Feisal H. Naqvi
Let’s be clear about one thing: The youth of Pakistan are not going to save this country.
I agree that it is wonderful to have an informed and educated youth calling for reform, but reform does not come from desire alone. Reform requires both political will and knowledge. And the youth of this country can supply neither.
Since it is more debateable, let me take the issue of political will first.
Political will means the desire of people in power to change that which is wrong about this country. The term ‘people in power’ includes not just politicians but also the bureaucracy, the judiciary and the military. None of the last three give a rat’s patootie about what young people think. On the other hand, each of the three can be affected by elected governments. So whatever little hope the Pakistani youth have of impacting political will is dependent entirely on political parties.
Political parties can mean either the established political parties or some new force. As far as the established parties are concerned, all the youthful enthusiasm in the world is not going to make a damn bit of difference. No matter how much the youth protest, the established parties are still going to present the people of this country in the next election with a slate of candidates ranging from the overtly criminal to the covertly corrupt. If a few individuals do become strongly identified with a popular demand for reform, they will be co-opted into existing power structures, perhaps even given a ministry or two. And then, as desire fades, they, too, will become indistinguishable from their former opponents.
But what about new parties, you say? What if Imran Khan or some other reformer rides a wave of popular support into power? After all, it has been done before: Look at Zulfikar Ali Bhutto (ZAB) and the 1970 elections.
There are two answers to that fond hope. The first is that Imran Khan is no ZAB. Pakistani politics is based on a first-past-the-post system with 272 directly-elected constituencies spread across the length and breadth of this country (all the rest are indirectly elected). In order to have a meaningful number of seats, Mr Khan would need not just massive support but well-distributed massive support. There is nothing that I have seen or read which comes close to indicating any such movement for him in Pakistan. His most recent jalsa in Peshawar — undoubtedly his most successful till date — netted him a grand total of about 10,000 people. Even if independent estimates are off by 50 per cent, that support would not be enough to get him a single seat in the National Assembly, even in Peshawar itself.
I do not mean to malign or belittle Mr Khan. I have immense respect for his determination. It is quite possible that I am completely wrong in my estimate of his popular standing. But let us just concede for now that an electoral tsunami in his favour looks somewhat unlikely.

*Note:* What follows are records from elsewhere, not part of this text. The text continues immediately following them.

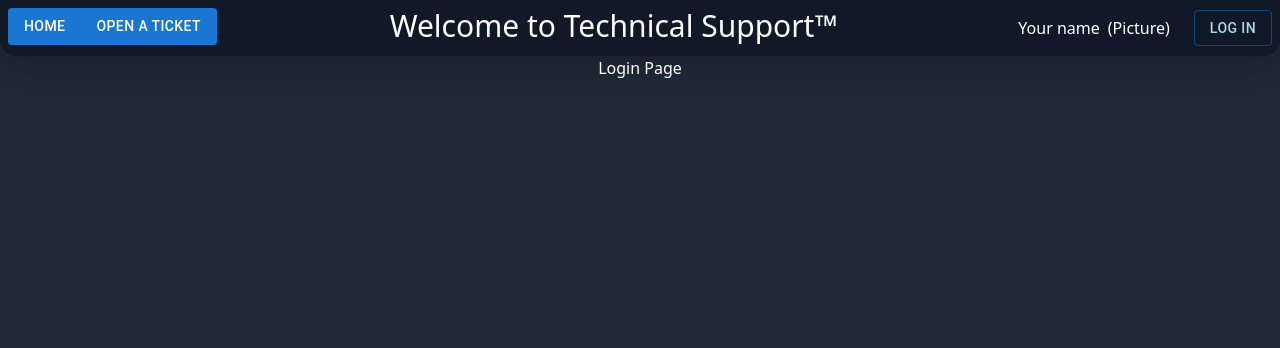
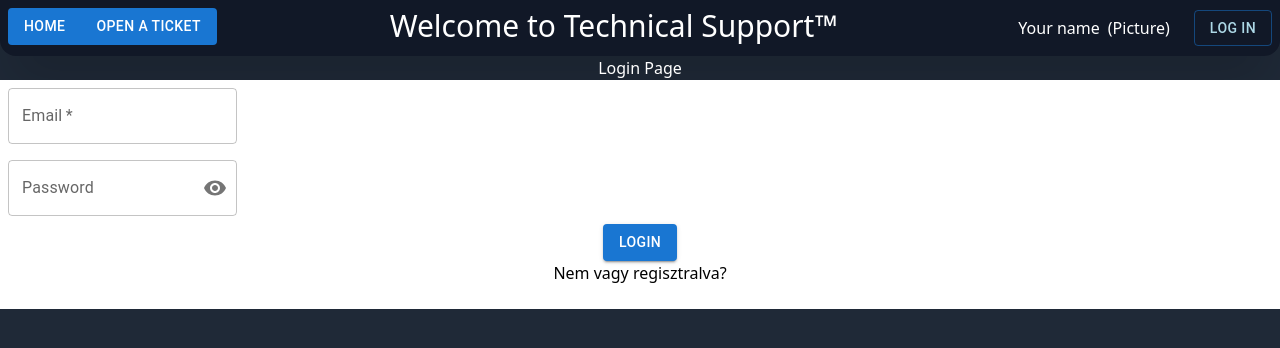
Before and after one commit to balhun/techsupport, a React (Vite) app: page /login in a window 1280 px wide. Shown: the top 348 px of the page. Built offline with nearby package versions, Linux system fonts and the light colour scheme.

Commit message:
Login design regist letrehozas

```diff
--- a/package.json
+++ b/package.json
@@ -12,6 +12,7 @@
   "dependencies": {
     "@emotion/react": "^11.14.0",
     "@emotion/styled": "^11.14.0",
+    "@mui/icons-material": "^6.4.1",
     "@mui/material": "^6.4.0",
     "firebase": "^11.2.0",
     "react": "^18.3.1",
--- a/src/App.jsx
+++ b/src/App.jsx
@@ -5,6 +5,7 @@ import MyTickets from "./pages/MyTickets.jsx";
 import Login from "./pages/Login.jsx";
 import OpenTicket from "./pages/OpenTicket.jsx";
 import Profile from "./pages/Profile.jsx";
+import Regist from "./pages/Regist.jsx";
 
 function App() {
 
@@ -14,7 +15,8 @@ function App() {
       { path: "/mytickets", element: <MyTickets /> },
       { path: "/login", element: <Login /> },
       { path: "/openticket", element: <OpenTicket /> },
-      { path: "/profile", element: <Profile /> }
+      { path: "/profile", element: <Profile /> },
+      {path:"/regist", element:<Regist/>}
     ]}
   ]);
 
--- a/src/pages/Login.jsx
+++ b/src/pages/Login.jsx
@@ -1,11 +1,38 @@
-import { InputAdornment, InputLabel, OutlinedInput, Stack } from "@mui/material";
+import { Button, FormControl, IconButton, InputAdornment, InputLabel, OutlinedInput, Stack, TextField } from "@mui/material";
+import Visibility from '@mui/icons-material/Visibility';
+import VisibilityOff from '@mui/icons-material/VisibilityOff';
+import * as React from 'react';
 import { useState } from "react";
+import { Link } from "react-router-dom";
 
 export default function Login(){
-    /*
+
     const [showPassword, setShowPassword] = useState(false);
     const handleClickShowPassword = () => setShowPassword((show) => !show);
-            <Stack>
+    const handleMouseDownPassword = (event) => {
+        event.preventDefault();
+      };
+
+      const handleMouseUpPassword = (event) => {
+        event.preventDefault();
+      };
+
+
+
+
+        // Gero:
+        // nemtudom a faszom roviditesekt elkezdtem egz regist panelt is ahonnan majd mennek a firebasebe a cuccok
+
+    return(
+        <div className='text-white text-center fit-content'>Login Page
+            <div className='width 90% bg-white flex flex-col '>
+
+                        <TextField
+                        sx={{ m: 1, width: '25ch' }}
+                        required
+                        label="Email"
+                        />
+
                         <FormControl sx={{ m: 1, width: '25ch' }} variant="outlined">
                         <InputLabel htmlFor="outlined-adornment-password">Password</InputLabel>
                             <OutlinedInput
@@ -29,16 +56,12 @@ export default function Login(){
                             label="Password"
                             />
                         </FormControl>
-        </Stack>
+                        <Link to="/profile"><Button variant="contained">Login</Button></Link>
+                        <p className="text-black">Nem vagy regisztralva?</p>
+                        <p className="text-blue"><Link to='/regist'>Kattints ide</Link></p>
 
-        Hunor:
-        Ide egyszerű MUI-s textfieldek elegek szerintem
-        Tökre adnám ha középen baloldalt login tőle jobbra pedig regisztráció lenne
-        stylehoz guglizd a tailwindet, "amit akarsz csinálni + tailwind" googlebe és egyből megvan a válaszod
-        Mit gondolsz?
 
-    */
-    return(
-        <div className='text-white text-center'>Login Page</div>
+            </div>
+        </div>
     )
 }
--- /dev/null
+++ b/src/pages/Regist.jsx
@@ -0,0 +1,7 @@
+export default function Regist(){
+    return(
+        <div>
+            Regist
+        </div>
+    )
+}
```
Also changed, not shown: 1 other file (tests, documents, lock files or other folders). Lines whose indentation alone changed are shown as unchanged.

My second point is quite different. Even if it can be assumed that Mr Khan will pull off a massive upset in the next election, he has yet to put forward any plan or a detailed set of policy prescriptions explaining how he is going to fix all the myriads of problems that Pakistan faces. Instead, Mr Khan’s response is that he will select technocrats, who will take care of all this for him.
Mr Khan’s response is not a workable solution. To begin with, Mr Khan, as prime minister, will not have the option of simply appointing technocrats to all ministerial posts. Instead, he will have to pick ministers from the ranks of his fellow members of parliament (with some limited exceptions). Unless Mr Khan has been busy persuading brilliant and honest technocrats to stand by him, he will not have an all-star team of governance experts from which to choose his cabinet.
The next point is more important. Irrespective of the quality of Mr Khan’s fellow parliamentarians, formulating policy whilst in power is simply not an option. The reason for this is simple: When you are in power, practically every single waking moment of your life is spent in dealing with urgent pressing problems. In the middle of this tumult, politicians do not have the luxury of stepping back and taking months to formulate policies.
Let me put this in cricketing terms: The time to learn technique is when you are practising. You can’t figure out how to bowl inswingers after you walk into the stadium.
The standard response to this view is that everything is okay in Pakistan, that all we need are some honest people at the top. This response is rubbish. Yes, we suffer from a plague of corruption. But replacing the current crop of ministers with well-meaning people is not going to solve our problems. Those problems are deep-seated and require structural reforms, not just new faces. To use another cricket example, getting rid of Salman Butt may have helped our match-fixing problem, but it didn’t teach our opening batsmen how to play outswingers.
Does that mean the youth of this country should give up hope? No, of course not. But we need to start growing up and stop treating our problems as minor. Imran Khan has no magic wand that he can wave to fix our problems. And if the young people of this country want to be taken seriously then they need to take politics in the same vein. What they need to demand is not just a pledge to be honest, but a pledge to be intelligent, a pledge to take our problems seriously.
I believe that Imran Khan is honest. But if he wants my vote, he needs to show me that he also knows what to do if he becomes prime minister. As for the youth of this country, I suggest that they take themselves and our problems more seriously. I’ve had enough of empty slogans: Sooner or later, they will too.
Published in The Express Tribune, May 7th, 2011.